It all began on the corridors of Kenya’s Nairobi UniversityA colleague of Awuor Aiyecho from Kenya Model United Nations asked her to attend a training workshop, organized by Amnesty International Kenya.  Aiyecho grabbed the opportunity and that’s how she found herself in a room filled with people discussing human rights.

She later grew interested in activism, exposing her to a newfangled world.

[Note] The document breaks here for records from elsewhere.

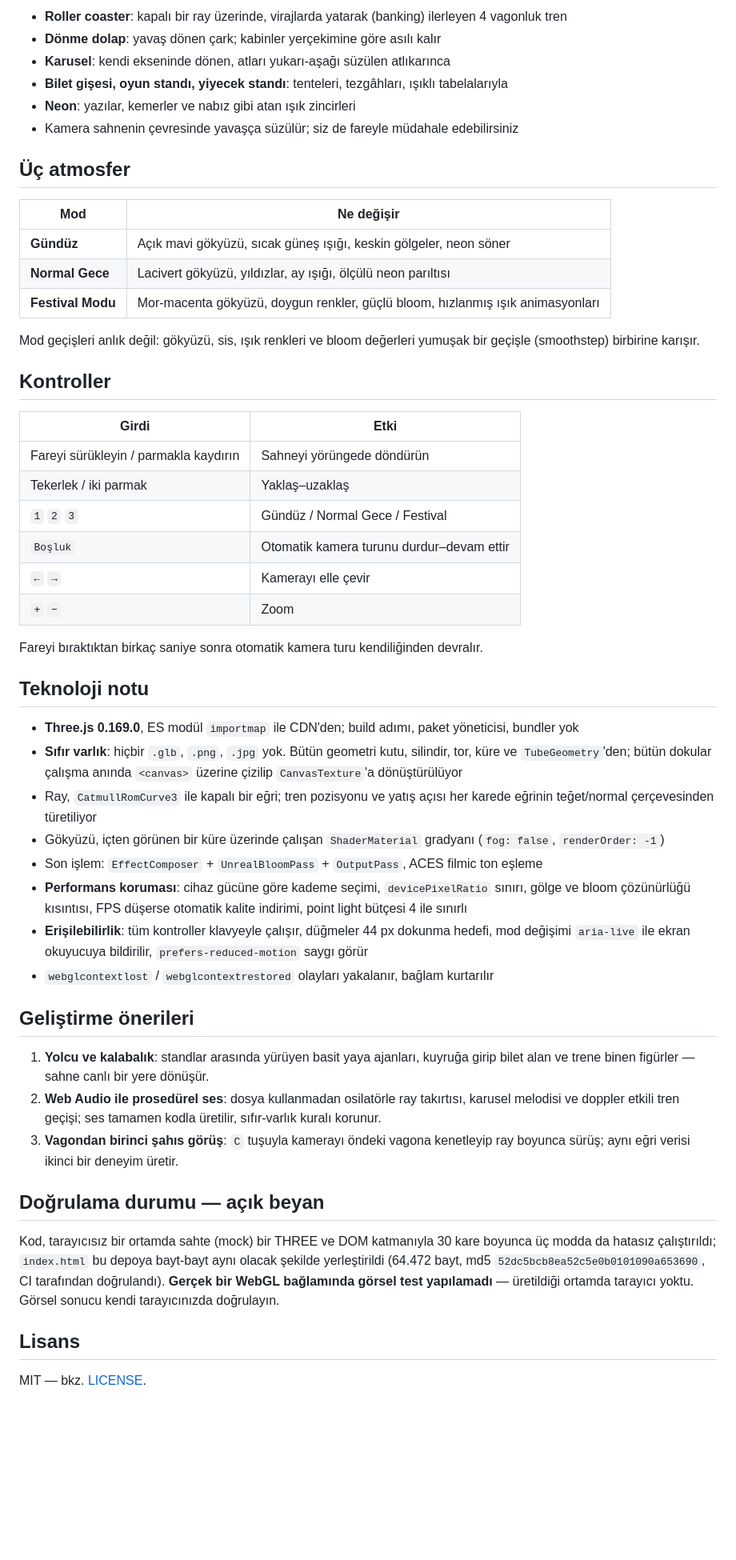
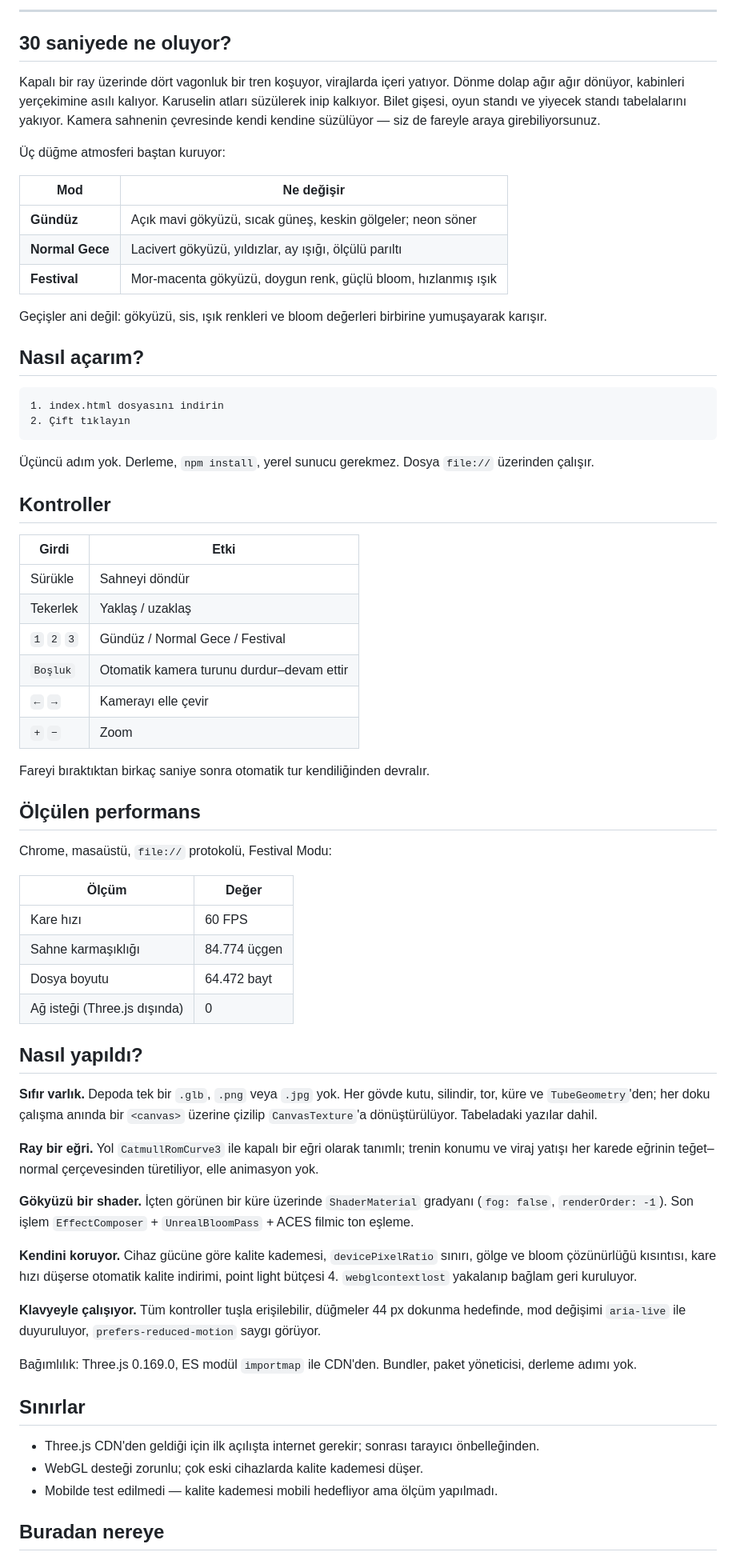
Before and after one commit to umutseve4/neon-lunapark-webgl, a Markdown page: README.md, the part around one of its changes. Shown at 80% size. Drawn GitHub-style; blank space fills up the shorter version.

Commit message:
docs: gorsel-once README, gercek tarayici kaniti eklendi

````diff
--- a/README.md
+++ b/README.md
@@ -8,55 +15,72 @@ Gece ışıklarıyla yanan minyatür bir lunapark. Tarayıcıda açılır, kurul
 
-- **Roller coaster**: kapalı bir ray üzerinde, virajlarda yatarak (banking) ilerleyen 4 vagonluk tren
-- **Dönme dolap**: yavaş dönen çark; kabinler yerçekimine göre asılı kalır
-- **Karusel**: kendi ekseninde dönen, atları yukarı-aşağı süzülen atlıkarınca
-- **Bilet gişesi, oyun standı, yiyecek standı**: tenteleri, tezgâhları, ışıklı tabelalarıyla
-- **Neon**: yazılar, kemerler ve nabız gibi atan ışık zincirleri
-- Kamera sahnenin çevresinde yavaşça süzülür; siz de fareyle müdahale edebilirsiniz
+---
 
-## Üç atmosfer
+## 30 saniyede ne oluyor?
+
+Kapalı bir ray üzerinde dört vagonluk bir tren koşuyor, virajlarda içeri yatıyor. Dönme dolap ağır ağır dönüyor, kabinleri yerçekimine asılı kalıyor. Karuselin atları süzülerek inip kalkıyor. Bilet gişesi, oyun standı ve yiyecek standı tabelalarını yakıyor. Kamera sahnenin çevresinde kendi kendine süzülüyor — siz de fareyle araya girebiliyorsunuz.
+
+Üç düğme atmosferi baştan kuruyor:
 
 | Mod | Ne değişir |
 |---|---|
-| **Gündüz** | Açık mavi gökyüzü, sıcak güneş ışığı, keskin gölgeler, neon söner |
-| **Normal Gece** | Lacivert gökyüzü, yıldızlar, ay ışığı, ölçülü neon parıltısı |
-| **Festival Modu** | Mor-macenta gökyüzü, doygun renkler, güçlü bloom, hızlanmış ışık animasyonları |
+| **Gündüz** | Açık mavi gökyüzü, sıcak güneş, keskin gölgeler; neon söner |
+| **Normal Gece** | Lacivert gökyüzü, yıldızlar, ay ışığı, ölçülü parıltı |
+| **Festival** | Mor-macenta gökyüzü, doygun renk, güçlü bloom, hızlanmış ışık |
 
-Mod geçişleri anlık değil: gökyüzü, sis, ışık renkleri ve bloom değerleri yumuşak bir geçişle (smoothstep) birbirine karışır.
+Geçişler ani değil: gökyüzü, sis, ışık renkleri ve bloom değerleri birbirine yumuşayarak karışır.
+
+## Nasıl açarım?
+
+```
+1. index.html dosyasını indirin
+2. Çift tıklayın
+```
+
+Üçüncü adım yok. Derleme, `npm install`, yerel sunucu gerekmez. Dosya `file://` üzerinden çalışır.
 
 ## Kontroller
 
 | Girdi | Etki |
 |---|---|
-| Fareyi sürükleyin / parmakla kaydırın | Sahneyi yörüngede döndürün |
-| Tekerlek / iki parmak | Yaklaş–uzaklaş |
+| Sürükle | Sahneyi döndür |
+| Tekerlek | Yaklaş / uzaklaş |
 | `1` `2` `3` | Gündüz / Normal Gece / Festival |
 | `Boşluk` | Otomatik kamera turunu durdur–devam ettir |
 | `←` `→` | Kamerayı elle çevir |
 | `+` `−` | Zoom |
 
-Fareyi bıraktıktan birkaç saniye sonra otomatik kamera turu kendiliğinden devralır.
+Fareyi bıraktıktan birkaç saniye sonra otomatik tur kendiliğinden devralır.
 
-## Teknoloji notu
+## Ölçülen performans
 
-- **Three.js 0.169.0**, ES modül `importmap` ile CDN'den; build adımı, paket yöneticisi, bundler yok
-- **Sıfır varlık**: hiçbir `.glb`, `.png`, `.jpg` yok. Bütün geometri kutu, silindir, tor, küre ve `TubeGeometry`'den; bütün dokular çalışma anında `<canvas>` üzerine çizilip `CanvasTexture`'a dönüştürülüyor
-- Ray, `CatmullRomCurve3` ile kapalı bir eğri; tren pozisyonu ve yatış açısı her karede eğrinin teğet/normal çerçevesinden türetiliyor
-- Gökyüzü, içten görünen bir küre üzerinde çalışan `ShaderMaterial` gradyanı (`fog: false`, `renderOrder: -1`)
-- Son işlem: `EffectComposer` + `UnrealBloomPass` + `OutputPass`, ACES filmic ton eşleme
-- **Performans koruması**: cihaz gücüne göre kademe seçimi, `devicePixelRatio` sınırı, gölge ve bloom çözünürlüğü kısıntısı, FPS düşerse otomatik kalite indirimi, point light bütçesi 4 ile sınırlı
-- **Erişilebilirlik**: tüm kontroller klavyeyle çalışır, düğmeler 44 px dokunma hedefi, mod değişimi `aria-live` ile ekran okuyucuya bildirilir, `prefers-reduced-motion` saygı görür
-- `webglcontextlost` / `webglcontextrestored` olayları yakalanır, bağlam kurtarılır
+Chrome, masaüstü, `file://` protokolü, Festival Modu:
 
-## Geliştirme önerileri
+| Ölçüm | Değer |
+|---|---|
+| Kare hızı | 60 FPS |
+| Sahne karmaşıklığı | 84.774 üçgen |
+| Dosya boyutu | 64.472 bayt |
+| Ağ isteği (Three.js dışında) | 0 |
 
-1. **Yolcu ve kalabalık**: standlar arasında yürüyen basit yaya ajanları, kuyruğa girip bilet alan ve trene binen figürler — sahne canlı bir yere dönüşür.
-2. **Web Audio ile prosedürel ses**: dosya kullanmadan osilatörle ray takırtısı, karusel melodisi ve doppler etkili tren geçişi; ses tamamen kodla üretilir, sıfır-varlık kuralı korunur.
-3. **Vagondan birinci şahıs görüş**: `C` tuşuyla kamerayı öndeki vagona kenetleyip ray boyunca sürüş; aynı eğri verisi ikinci bir deneyim üretir.
+## Nasıl yapıldı?
 
-## Doğrulama durumu — açık beyan
+**Sıfır varlık.** Depoda tek bir `.glb`, `.png` veya `.jpg` yok. Her gövde kutu, silindir, tor, küre ve `TubeGeometry`'den; her doku çalışma anında bir `<canvas>` üzerine çizilip `CanvasTexture`'a dönüştürülüyor. Tabeladaki yazılar dahil.
 
-Kod, tarayıcısız bir ortamda sahte (mock) bir THREE ve DOM katmanıyla 30 kare boyunca üç modda da hatasız çalıştırıldı; `index.html` bu depoya bayt-bayt aynı olacak şekilde yerleştirildi (64.472 bayt, md5 `52dc5bcb8ea52c5e0b0101090a653690`, CI tarafından doğrulandı). **Gerçek bir WebGL bağlamında görsel test yapılamadı** — üretildiği ortamda tarayıcı yoktu. Görsel sonucu kendi tarayıcınızda doğrulayın.
+**Ray bir eğri.** Yol `CatmullRomCurve3` ile kapalı bir eğri olarak tanımlı; trenin konumu ve viraj yatışı her karede eğrinin teğet–normal çerçevesinden türetiliyor, elle animasyon yok.
 
-## Lisans
+**Gökyüzü bir shader.** İçten görünen bir küre üzerinde `ShaderMaterial` gradyanı (`fog: false`, `renderOrder: -1`). Son işlem `EffectComposer` + `UnrealBloomPass` + ACES filmic ton eşleme.
 
-MIT — bkz. [LICENSE](LICENSE).
+**Kendini koruyor.** Cihaz gücüne göre kalite kademesi, `devicePixelRatio` sınırı, gölge ve bloom çözünürlüğü kısıntısı, kare hızı düşerse otomatik kalite indirimi, point light bütçesi 4. `webglcontextlost` yakalanıp bağlam geri kuruluyor.
+
+**Klavyeyle çalışıyor.** Tüm kontroller tuşla erişilebilir, düğmeler 44 px dokunma hedefinde, mod değişimi `aria-live` ile duyuruluyor, `prefers-reduced-motion` saygı görüyor.
+
+Bağımlılık: Three.js 0.169.0, ES modül `importmap` ile CDN'den. Bundler, paket yöneticisi, derleme adımı yok.
+
+## Sınırlar
+
+- Three.js CDN'den geldiği için ilk açılışta internet gerekir; sonrası tarayıcı önbelleğinden.
+- WebGL desteği zorunlu; çok eski cihazlarda kalite kademesi düşer.
+- Mobilde test edilmedi — kalite kademesi mobili hedefliyor ama ölçüm yapılmadı.
+
+## Buradan nereye
+
````
Also changed, not shown: other parts of README.md (+15 -5 lines).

She has no regrets to date.

Now as a human rights educator and freelance process facilitator, Aiyecho has been actively engaged with Amnesty International Kenya activities where she’s been a member since 2015. She is also the Current Acting Director of the Student Consortium for Human Rights Advocacy (SCOHRA Society). She has co-organized the Inter Varsity Human Rights Debate Championship (IHRD) since 2014. The debate seeks to tackle human rights issues such as refugee rights, accountability, and right to housing.

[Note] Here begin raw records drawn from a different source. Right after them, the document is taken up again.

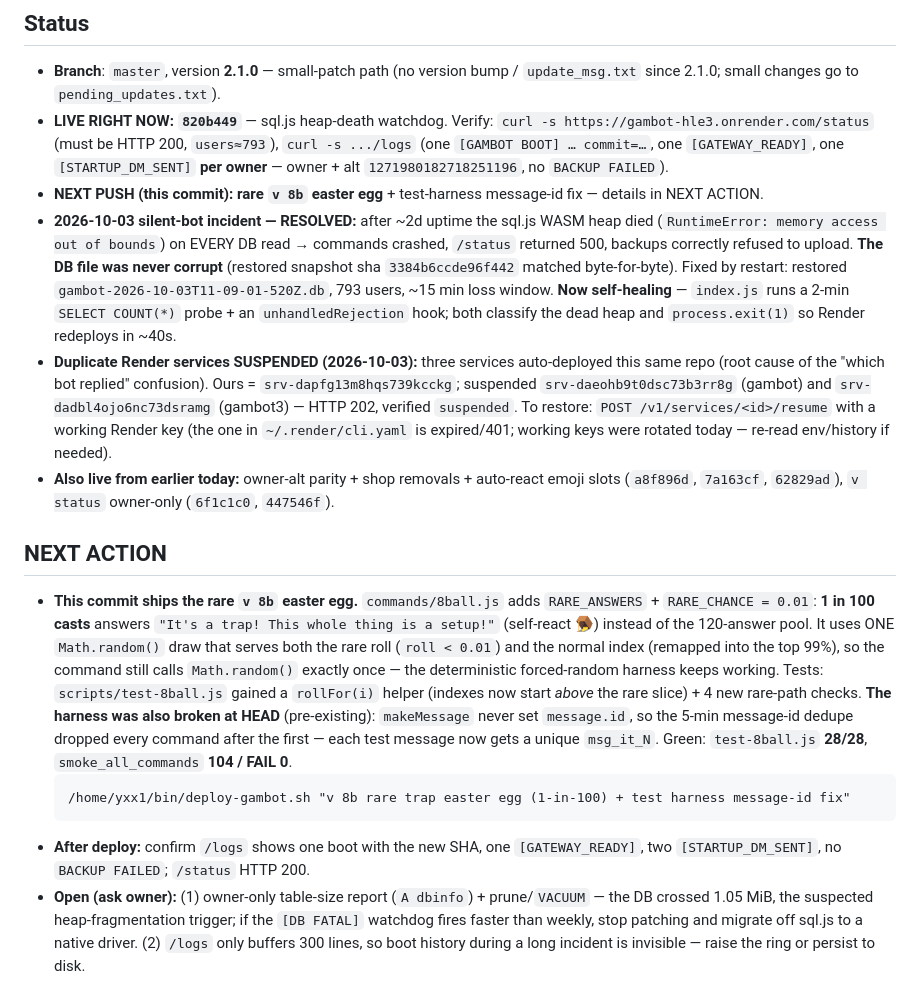
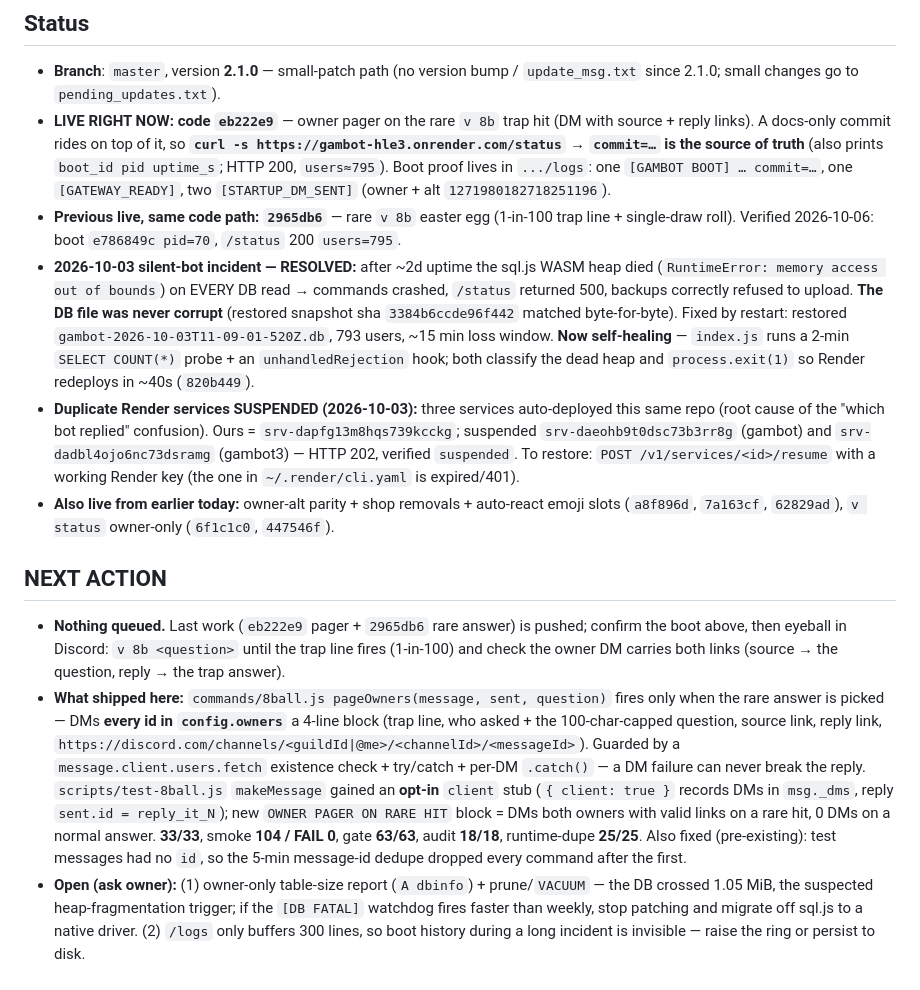
Before and after one commit to yhazmi170-jpg/gambot, a Markdown page: HANDOFF.md, the part around the change. GitHub-like rendering.

Commit message:
docs: handoff status + next action for 8ball pager

````diff
--- a/HANDOFF.md
+++ b/HANDOFF.md
@@ -5,18 +5,15 @@
 
 ## Status
 - **Branch**: `master`, version **2.1.0** — small-patch path (no version bump / `update_msg.txt` since 2.1.0; small changes go to `pending_updates.txt`).
-- **LIVE RIGHT NOW: `820b449`** — sql.js heap-death watchdog. Verify: `curl -s https://gambot-hle3.onrender.com/status` (must be HTTP 200, `users≈793`), `curl -s .../logs` (one `[GAMBOT BOOT] … commit=…`, one `[GATEWAY_READY]`, one `[STARTUP_DM_SENT]` **per owner** — owner + alt `1271980182718251196`, no `BACKUP FAILED`).
-- **NEXT PUSH (this commit): rare `v 8b` easter egg** + test-harness message-id fix — details in NEXT ACTION.
-- **2026-10-03 silent-bot incident — RESOLVED:** after ~2d uptime the sql.js WASM heap died (`RuntimeError: memory access out of bounds`) on EVERY DB read → commands crashed, `/status` returned 500, backups correctly refused to upload. **The DB file was never corrupt** (restored snapshot sha `3384b6ccde96f442` matched byte-for-byte). Fixed by restart: restored `gambot-2026-10-03T11-09-01-520Z.db`, 793 users, ~15 min loss window. **Now self-healing** — `index.js` runs a 2-min `SELECT COUNT(*)` probe + an `unhandledRejection` hook; both classify the dead heap and `process.exit(1)` so Render redeploys in ~40s.
-- **Duplicate Render services SUSPENDED (2026-10-03):** three services auto-deployed this same repo (root cause of the "which bot replied" confusion). Ours = `srv-dapfg13m8hqs739kcckg`; suspended `srv-daeohb9t0dsc73b3rr8g` (gambot) and `srv-dadbl4ojo6nc73dsramg` (gambot3) — HTTP 202, verified `suspended`. To restore: `POST /v1/services/<id>/resume` with a working Render key (the one in `~/.render/cli.yaml` is expired/401; working keys were rotated today — re-read env/history if needed).
+- **LIVE RIGHT NOW: code `eb222e9`** — owner pager on the rare `v 8b` trap hit (DM with source + reply links). A docs-only commit rides on top of it, so **`curl -s https://gambot-hle3.onrender.com/status` → `commit=…` is the source of truth** (also prints `boot_id pid uptime_s`; HTTP 200, `users≈795`). Boot proof lives in `.../logs`: one `[GAMBOT BOOT] … commit=…`, one `[GATEWAY_READY]`, two `[STARTUP_DM_SENT]` (owner + alt `1271980182718251196`).
+- **Previous live, same code path: `2965db6`** — rare `v 8b` easter egg (1-in-100 trap line + single-draw roll). Verified 2026-10-06: boot `e786849c pid=70`, `/status` 200 `users=795`.
+- **2026-10-03 silent-bot incident — RESOLVED:** after ~2d uptime the sql.js WASM heap died (`RuntimeError: memory access out of bounds`) on EVERY DB read → commands crashed, `/status` returned 500, backups correctly refused to upload. **The DB file was never corrupt** (restored snapshot sha `3384b6ccde96f442` matched byte-for-byte). Fixed by restart: restored `gambot-2026-10-03T11-09-01-520Z.db`, 793 users, ~15 min loss window. **Now self-healing** — `index.js` runs a 2-min `SELECT COUNT(*)` probe + an `unhandledRejection` hook; both classify the dead heap and `process.exit(1)` so Render redeploys in ~40s (`820b449`).
+- **Duplicate Render services SUSPENDED (2026-10-03):** three services auto-deployed this same repo (root cause of the "which bot replied" confusion). Ours = `srv-dapfg13m8hqs739kcckg`; suspended `srv-daeohb9t0dsc73b3rr8g` (gambot) and `srv-dadbl4ojo6nc73dsramg` (gambot3) — HTTP 202, verified `suspended`. To restore: `POST /v1/services/<id>/resume` with a working Render key (the one in `~/.render/cli.yaml` is expired/401).
 - **Also live from earlier today:** owner-alt parity + shop removals + auto-react emoji slots (`a8f896d`, `7a163cf`, `62829ad`), `v status` owner-only (`6f1c1c0`, `447546f`).
 
 ## NEXT ACTION
-- **This commit ships the rare `v 8b` easter egg.** `commands/8ball.js` adds `RARE_ANSWERS` + `RARE_CHANCE = 0.01`: **1 in 100 casts** answers `"It's a trap! This whole thing is a setup!"` (self-react 🪤) instead of the 120-answer pool. It uses ONE `Math.random()` draw that serves both the rare roll (`roll < 0.01`) and the normal index (remapped into the top 99%), so the command still calls `Math.random()` exactly once — the deterministic forced-random harness keeps working. Tests: `scripts/test-8ball.js` gained a `rollFor(i)` helper (indexes now start *above* the rare slice) + 4 new rare-path checks. **The harness was also broken at HEAD** (pre-existing): `makeMessage` never set `message.id`, so the 5-min message-id dedupe dropped every command after the first — each test message now gets a unique `msg_it_N`. Green: `test-8ball.js` **28/28**, `smoke_all_commands` **104 / FAIL 0**.
-  ```
-  /home/yxx1/bin/deploy-gambot.sh "v 8b rare trap easter egg (1-in-100) + test harness message-id fix"
-  ```
-- **After deploy:** confirm `/logs` shows one boot with the new SHA, one `[GATEWAY_READY]`, two `[STARTUP_DM_SENT]`, no `BACKUP FAILED`; `/status` HTTP 200.
+- **Nothing queued.** Last work (`eb222e9` pager + `2965db6` rare answer) is pushed; confirm the boot above, then eyeball in Discord: `v 8b <question>` until the trap line fires (1-in-100) and check the owner DM carries both links (source → the question, reply → the trap answer).
+- **What shipped here:** `commands/8ball.js pageOwners(message, sent, question)` fires only when the rare answer is picked — DMs **every id in `config.owners`** a 4-line block (trap line, who asked + the 100-char-capped question, source link, reply link, `https://discord.com/channels/<guildId|@me>/<channelId>/<messageId>`). Guarded by a `message.client.users.fetch` existence check + try/catch + per-DM `.catch()` — a DM failure can never break the reply. `scripts/test-8ball.js` `makeMessage` gained an **opt-in** `client` stub (`{ client: true }` records DMs in `msg._dms`, reply `sent.id = reply_it_N`); new `OWNER PAGER ON RARE HIT` block = DMs both owners with valid links on a rare hit, 0 DMs on a normal answer. **33/33**, smoke **104 / FAIL 0**, gate **63/63**, audit **18/18**, runtime-dupe **25/25**. Also fixed (pre-existing): test messages had no `id`, so the 5-min message-id dedupe dropped every command after the first.
 - **Open (ask owner):** (1) owner-only table-size report (`A dbinfo`) + prune/`VACUUM` — the DB crossed 1.05 MiB, the suspected heap-fragmentation trigger; if the `[DB FATAL]` watchdog fires faster than weekly, stop patching and migrate off sql.js to a native driver. (2) `/logs` only buffers 300 lines, so boot history during a long incident is invisible — raise the ring or persist to disk.
 
 ## Done recently (2026-10) — `v psu offline` local-only isolated servers (DEPLOYED, LIVE — shipped 6570676 + bidirectional hiding)
````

Success is no accident. It is hard work, perseverance, learning, studying, sacrifice and most of all, love of what you are doing or learning to do–Pele
In 2013, Aiyecho supported members of the Rapid Response Team (RRT) in a march to the then lands Minister-Charity Ngilu. They were petitioning against forced evictions at city carton and other informal settlements. This action, as well as other lobbying efforts by the RRT, led to the enactment of the Community Land Act, 2016.Their commitment and resolve towards this cause further encouraged her human rights work.

She also took up the role of a facilitator during Amnesty International’s First open online course on freedom of expression.This global community of human rights defenders also taught her how they tackle issues such as censorship and the right to access information as well as their exercise of the freedom of expression.

The 2015 debate on refugee rights also drove some of the participants to take action towards ensuring refugee rights by starting a social enterprise that would benefit urban refugees.

Well, the journey has not been that rosy. Kenyans are yet to embrace human rights education as an area of advocacy. This has made it increasingly difficult to engage students in high schools and institutions of higher learning with the support of the school administration. There are also fewer individuals committed to becoming human rights volunteers.

Ayiecho’s message to the world: we need to educate ourselves more on our rights and responsibilities. That is the only way we will be able to hold our duty bearers to account. Let’s focus less on the people in politics and more on the development agenda